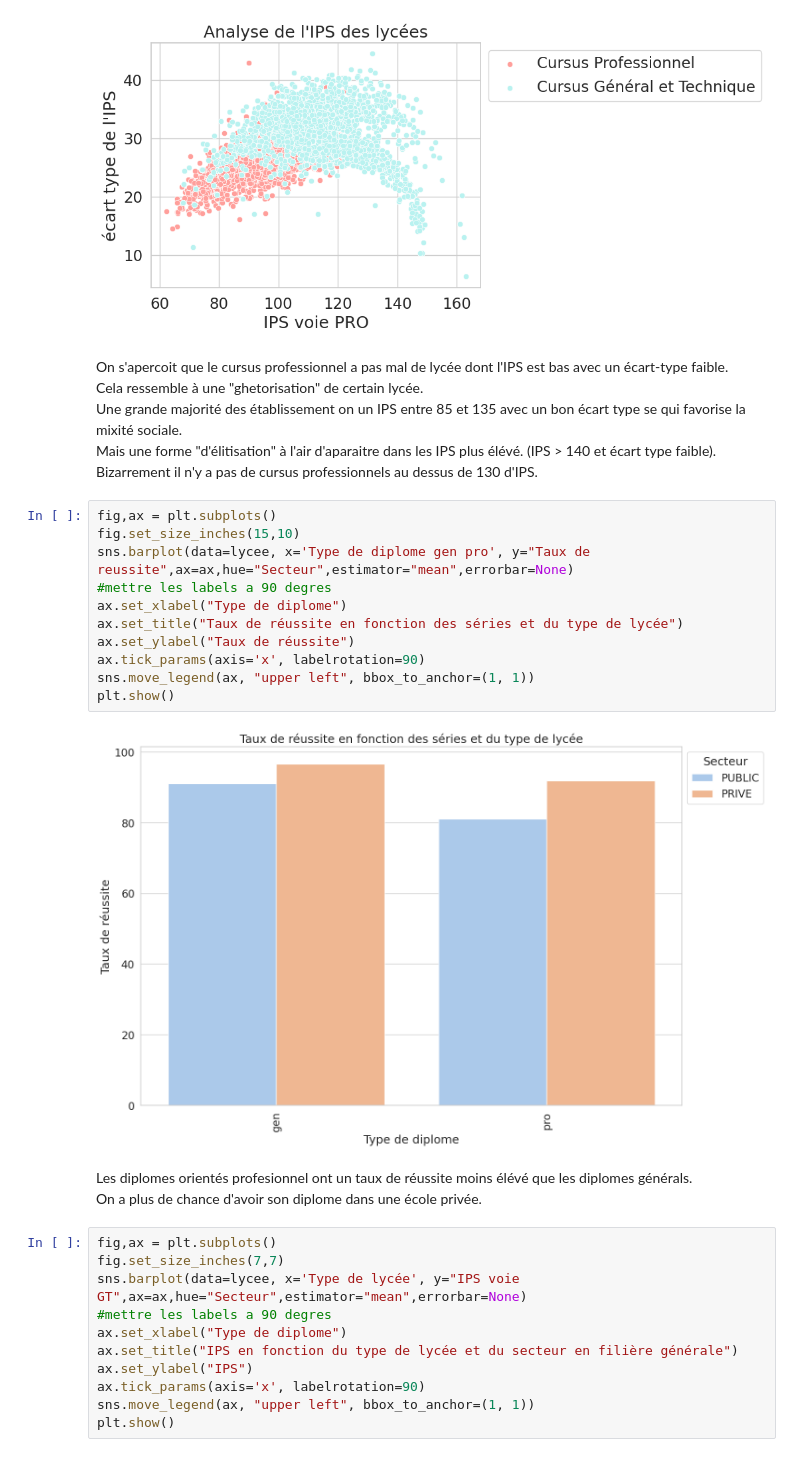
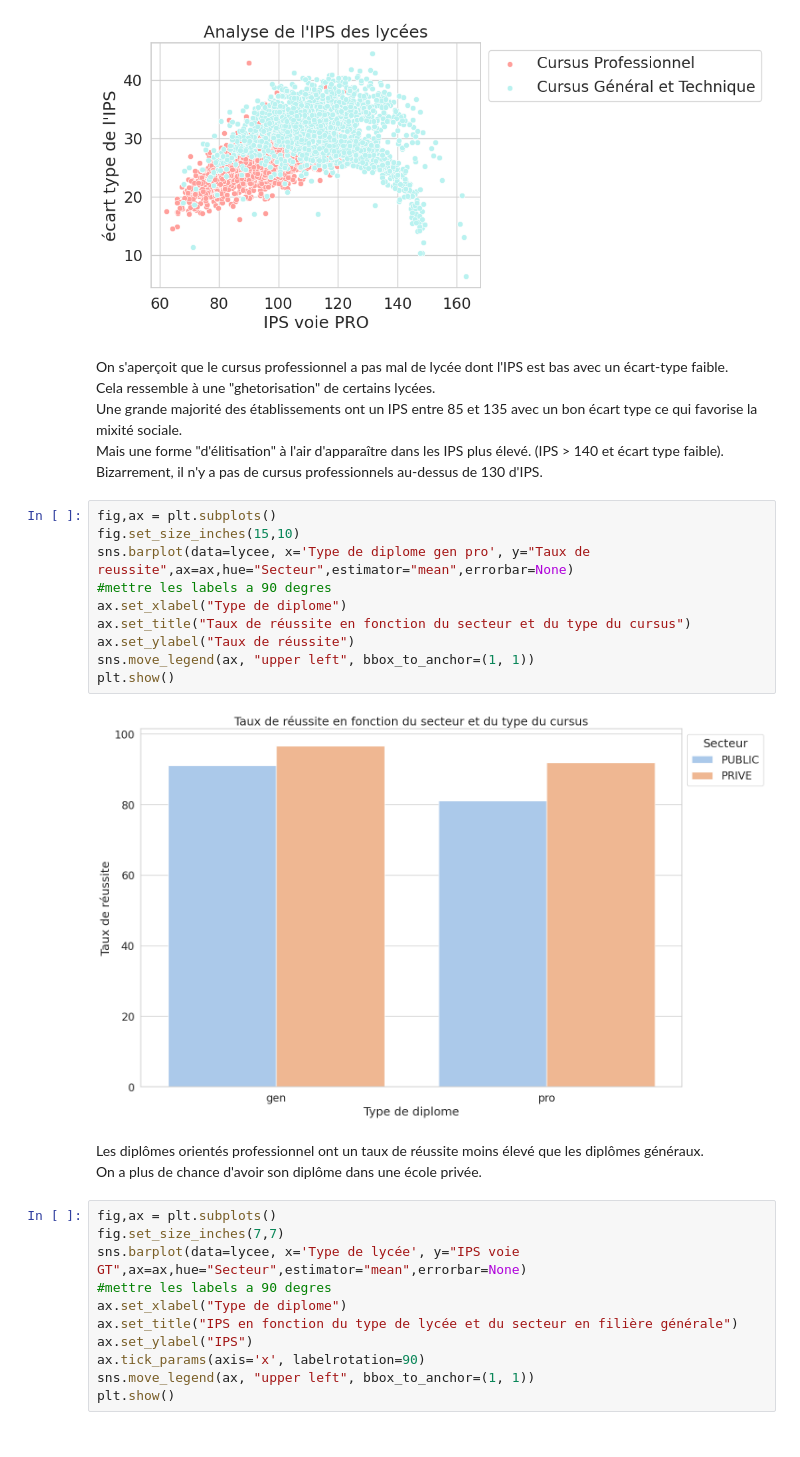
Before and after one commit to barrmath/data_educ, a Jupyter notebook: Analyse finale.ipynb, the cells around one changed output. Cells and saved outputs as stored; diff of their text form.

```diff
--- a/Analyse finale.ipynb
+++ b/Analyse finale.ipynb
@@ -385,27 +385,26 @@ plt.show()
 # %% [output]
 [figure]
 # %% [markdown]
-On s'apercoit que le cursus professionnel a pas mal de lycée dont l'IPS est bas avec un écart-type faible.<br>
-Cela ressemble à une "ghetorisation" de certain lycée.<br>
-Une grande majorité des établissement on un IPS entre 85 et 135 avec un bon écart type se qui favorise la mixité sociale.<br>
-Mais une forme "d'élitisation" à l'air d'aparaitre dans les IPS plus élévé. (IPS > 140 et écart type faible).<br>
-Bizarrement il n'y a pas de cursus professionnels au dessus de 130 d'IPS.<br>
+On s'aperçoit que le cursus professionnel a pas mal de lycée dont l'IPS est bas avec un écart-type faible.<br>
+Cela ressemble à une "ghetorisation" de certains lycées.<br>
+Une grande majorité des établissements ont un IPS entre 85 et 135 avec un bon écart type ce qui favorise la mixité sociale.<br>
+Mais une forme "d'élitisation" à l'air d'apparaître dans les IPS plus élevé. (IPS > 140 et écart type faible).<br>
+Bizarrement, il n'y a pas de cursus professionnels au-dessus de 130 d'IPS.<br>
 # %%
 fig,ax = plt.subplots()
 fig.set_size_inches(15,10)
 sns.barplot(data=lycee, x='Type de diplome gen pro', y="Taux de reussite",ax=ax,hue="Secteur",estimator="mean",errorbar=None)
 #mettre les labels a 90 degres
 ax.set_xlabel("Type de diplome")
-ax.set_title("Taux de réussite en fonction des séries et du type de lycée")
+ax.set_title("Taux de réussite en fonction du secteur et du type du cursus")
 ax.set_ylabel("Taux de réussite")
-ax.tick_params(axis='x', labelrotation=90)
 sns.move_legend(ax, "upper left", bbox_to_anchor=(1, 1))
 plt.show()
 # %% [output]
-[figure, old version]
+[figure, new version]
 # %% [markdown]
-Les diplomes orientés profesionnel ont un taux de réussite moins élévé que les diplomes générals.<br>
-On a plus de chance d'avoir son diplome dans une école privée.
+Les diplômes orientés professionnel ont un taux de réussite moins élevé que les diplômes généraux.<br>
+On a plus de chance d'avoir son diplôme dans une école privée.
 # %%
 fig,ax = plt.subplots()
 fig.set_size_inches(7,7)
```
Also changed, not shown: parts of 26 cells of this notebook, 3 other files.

....

Work instructions
Please return the records as they stand, word for word, with no pictures.

Exercise solution
Before and after one commit to barrmath/data_educ, a Jupyter notebook: Analyse finale.ipynb, the cells around one changed output. Cells and saved outputs as stored; diff of their text form.

```diff
--- a/Analyse finale.ipynb
+++ b/Analyse finale.ipynb
@@ -385,27 +385,26 @@ plt.show()
 # %% [output]
 [figure]
 # %% [markdown]
-On s'apercoit que le cursus professionnel a pas mal de lycée dont l'IPS est bas avec un écart-type faible.<br>
-Cela ressemble à une "ghetorisation" de certain lycée.<br>
-Une grande majorité des établissement on un IPS entre 85 et 135 avec un bon écart type se qui favorise la mixité sociale.<br>
-Mais une forme "d'élitisation" à l'air d'aparaitre dans les IPS plus élévé. (IPS > 140 et écart type faible).<br>
-Bizarrement il n'y a pas de cursus professionnels au dessus de 130 d'IPS.<br>
+On s'aperçoit que le cursus professionnel a pas mal de lycée dont l'IPS est bas avec un écart-type faible.<br>
+Cela ressemble à une "ghetorisation" de certains lycées.<br>
+Une grande majorité des établissements ont un IPS entre 85 et 135 avec un bon écart type ce qui favorise la mixité sociale.<br>
+Mais une forme "d'élitisation" à l'air d'apparaître dans les IPS plus élevé. (IPS > 140 et écart type faible).<br>
+Bizarrement, il n'y a pas de cursus professionnels au-dessus de 130 d'IPS.<br>
 # %%
 fig,ax = plt.subplots()
 fig.set_size_inches(15,10)
 sns.barplot(data=lycee, x='Type de diplome gen pro', y="Taux de reussite",ax=ax,hue="Secteur",estimator="mean",errorbar=None)
 #mettre les labels a 90 degres
 ax.set_xlabel("Type de diplome")
-ax.set_title("Taux de réussite en fonction des séries et du type de lycée")
+ax.set_title("Taux de réussite en fonction du secteur et du type du cursus")
 ax.set_ylabel("Taux de réussite")
-ax.tick_params(axis='x', labelrotation=90)
 sns.move_legend(ax, "upper left", bbox_to_anchor=(1, 1))
 plt.show()
 # %% [output]
-[figure, old version]
+[figure, new version]
 # %% [markdown]
-Les diplomes orientés profesionnel ont un taux de réussite moins élévé que les diplomes générals.<br>
-On a plus de chance d'avoir son diplome dans une école privée.
+Les diplômes orientés professionnel ont un taux de réussite moins élevé que les diplômes généraux.<br>
+On a plus de chance d'avoir son diplôme dans une école privée.
 # %%
 fig,ax = plt.subplots()
 fig.set_size_inches(7,7)
```
Also changed, not shown: parts of 26 cells of this notebook, 3 other files.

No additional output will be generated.